Assignment: Given the records below, set each one down again exactly as it reads.

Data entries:
────────────────────────────────────────
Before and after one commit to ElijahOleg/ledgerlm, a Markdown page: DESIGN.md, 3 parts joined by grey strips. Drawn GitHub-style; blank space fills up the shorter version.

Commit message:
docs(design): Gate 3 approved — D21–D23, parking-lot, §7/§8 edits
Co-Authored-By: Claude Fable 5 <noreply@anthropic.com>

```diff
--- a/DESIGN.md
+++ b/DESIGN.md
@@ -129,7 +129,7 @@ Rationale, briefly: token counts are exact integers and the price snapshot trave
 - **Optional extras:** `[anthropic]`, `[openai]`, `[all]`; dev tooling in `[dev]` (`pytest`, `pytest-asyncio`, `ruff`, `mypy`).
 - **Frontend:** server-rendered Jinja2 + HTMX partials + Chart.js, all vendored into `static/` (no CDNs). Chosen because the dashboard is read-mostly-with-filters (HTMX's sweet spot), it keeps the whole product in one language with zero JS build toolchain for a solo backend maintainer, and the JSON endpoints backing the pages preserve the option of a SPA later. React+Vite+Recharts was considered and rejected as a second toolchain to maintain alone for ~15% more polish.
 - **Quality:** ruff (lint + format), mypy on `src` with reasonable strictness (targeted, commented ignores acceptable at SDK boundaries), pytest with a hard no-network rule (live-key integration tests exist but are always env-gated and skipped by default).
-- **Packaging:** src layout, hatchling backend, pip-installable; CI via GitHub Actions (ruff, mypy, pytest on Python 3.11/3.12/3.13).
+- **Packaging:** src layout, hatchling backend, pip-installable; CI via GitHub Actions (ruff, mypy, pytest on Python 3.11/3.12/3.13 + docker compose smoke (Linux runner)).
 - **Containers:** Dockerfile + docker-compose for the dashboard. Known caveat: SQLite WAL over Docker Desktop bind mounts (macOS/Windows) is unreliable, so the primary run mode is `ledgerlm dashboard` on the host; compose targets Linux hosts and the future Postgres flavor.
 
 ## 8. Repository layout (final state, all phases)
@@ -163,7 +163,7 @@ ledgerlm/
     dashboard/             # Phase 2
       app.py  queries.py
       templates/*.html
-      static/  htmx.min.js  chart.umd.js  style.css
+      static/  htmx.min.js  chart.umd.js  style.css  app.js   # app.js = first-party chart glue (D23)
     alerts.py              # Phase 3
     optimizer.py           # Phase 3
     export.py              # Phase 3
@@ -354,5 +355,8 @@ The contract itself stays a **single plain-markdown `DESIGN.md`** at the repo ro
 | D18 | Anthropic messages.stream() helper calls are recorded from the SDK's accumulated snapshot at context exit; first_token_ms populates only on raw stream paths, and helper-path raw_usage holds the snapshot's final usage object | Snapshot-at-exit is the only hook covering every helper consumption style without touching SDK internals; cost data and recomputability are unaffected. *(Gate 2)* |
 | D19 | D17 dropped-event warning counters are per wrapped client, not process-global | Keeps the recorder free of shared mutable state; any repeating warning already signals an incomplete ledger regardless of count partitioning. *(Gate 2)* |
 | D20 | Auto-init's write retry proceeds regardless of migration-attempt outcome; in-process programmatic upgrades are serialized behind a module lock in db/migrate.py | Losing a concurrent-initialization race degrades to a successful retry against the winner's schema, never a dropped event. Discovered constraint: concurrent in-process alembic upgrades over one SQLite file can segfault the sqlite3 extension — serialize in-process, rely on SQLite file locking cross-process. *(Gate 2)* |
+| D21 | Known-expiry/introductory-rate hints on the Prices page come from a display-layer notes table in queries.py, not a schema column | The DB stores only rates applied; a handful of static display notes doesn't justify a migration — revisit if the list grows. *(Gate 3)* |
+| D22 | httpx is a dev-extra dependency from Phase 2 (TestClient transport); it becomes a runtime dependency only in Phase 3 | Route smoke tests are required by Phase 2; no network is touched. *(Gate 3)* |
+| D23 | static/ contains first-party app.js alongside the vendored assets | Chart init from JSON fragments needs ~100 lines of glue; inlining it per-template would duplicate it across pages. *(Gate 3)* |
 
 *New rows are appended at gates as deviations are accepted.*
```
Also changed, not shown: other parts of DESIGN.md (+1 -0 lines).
────────────────────────────────────────
Response to the exercise:
Before and after one commit to ElijahOleg/ledgerlm, a Markdown page: DESIGN.md, 3 parts joined by grey strips. Drawn GitHub-style; blank space fills up the shorter version.

Commit message:
docs(design): Gate 3 approved — D21–D23, parking-lot, §7/§8 edits
Co-Authored-By: Claude Fable 5 <noreply@anthropic.com>

```diff
--- a/DESIGN.md
+++ b/DESIGN.md
@@ -129,7 +129,7 @@ Rationale, briefly: token counts are exact integers and the price snapshot trave
 - **Optional extras:** `[anthropic]`, `[openai]`, `[all]`; dev tooling in `[dev]` (`pytest`, `pytest-asyncio`, `ruff`, `mypy`).
 - **Frontend:** server-rendered Jinja2 + HTMX partials + Chart.js, all vendored into `static/` (no CDNs). Chosen because the dashboard is read-mostly-with-filters (HTMX's sweet spot), it keeps the whole product in one language with zero JS build toolchain for a solo backend maintainer, and the JSON endpoints backing the pages preserve the option of a SPA later. React+Vite+Recharts was considered and rejected as a second toolchain to maintain alone for ~15% more polish.
 - **Quality:** ruff (lint + format), mypy on `src` with reasonable strictness (targeted, commented ignores acceptable at SDK boundaries), pytest with a hard no-network rule (live-key integration tests exist but are always env-gated and skipped by default).
-- **Packaging:** src layout, hatchling backend, pip-installable; CI via GitHub Actions (ruff, mypy, pytest on Python 3.11/3.12/3.13).
+- **Packaging:** src layout, hatchling backend, pip-installable; CI via GitHub Actions (ruff, mypy, pytest on Python 3.11/3.12/3.13 + docker compose smoke (Linux runner)).
 - **Containers:** Dockerfile + docker-compose for the dashboard. Known caveat: SQLite WAL over Docker Desktop bind mounts (macOS/Windows) is unreliable, so the primary run mode is `ledgerlm dashboard` on the host; compose targets Linux hosts and the future Postgres flavor.
 
 ## 8. Repository layout (final state, all phases)
@@ -163,7 +163,7 @@ ledgerlm/
     dashboard/             # Phase 2
       app.py  queries.py
       templates/*.html
-      static/  htmx.min.js  chart.umd.js  style.css
+      static/  htmx.min.js  chart.umd.js  style.css  app.js   # app.js = first-party chart glue (D23)
     alerts.py              # Phase 3
     optimizer.py           # Phase 3
     export.py              # Phase 3
@@ -354,5 +355,8 @@ The contract itself stays a **single plain-markdown `DESIGN.md`** at the repo ro
 | D18 | Anthropic messages.stream() helper calls are recorded from the SDK's accumulated snapshot at context exit; first_token_ms populates only on raw stream paths, and helper-path raw_usage holds the snapshot's final usage object | Snapshot-at-exit is the only hook covering every helper consumption style without touching SDK internals; cost data and recomputability are unaffected. *(Gate 2)* |
 | D19 | D17 dropped-event warning counters are per wrapped client, not process-global | Keeps the recorder free of shared mutable state; any repeating warning already signals an incomplete ledger regardless of count partitioning. *(Gate 2)* |
 | D20 | Auto-init's write retry proceeds regardless of migration-attempt outcome; in-process programmatic upgrades are serialized behind a module lock in db/migrate.py | Losing a concurrent-initialization race degrades to a successful retry against the winner's schema, never a dropped event. Discovered constraint: concurrent in-process alembic upgrades over one SQLite file can segfault the sqlite3 extension — serialize in-process, rely on SQLite file locking cross-process. *(Gate 2)* |
+| D21 | Known-expiry/introductory-rate hints on the Prices page come from a display-layer notes table in queries.py, not a schema column | The DB stores only rates applied; a handful of static display notes doesn't justify a migration — revisit if the list grows. *(Gate 3)* |
+| D22 | httpx is a dev-extra dependency from Phase 2 (TestClient transport); it becomes a runtime dependency only in Phase 3 | Route smoke tests are required by Phase 2; no network is touched. *(Gate 3)* |
+| D23 | static/ contains first-party app.js alongside the vendored assets | Chart init from JSON fragments needs ~100 lines of glue; inlining it per-template would duplicate it across pages. *(Gate 3)* |
 
 *New rows are appended at gates as deviations are accepted.*
```
Also changed, not shown: other parts of DESIGN.md (+1 -0 lines).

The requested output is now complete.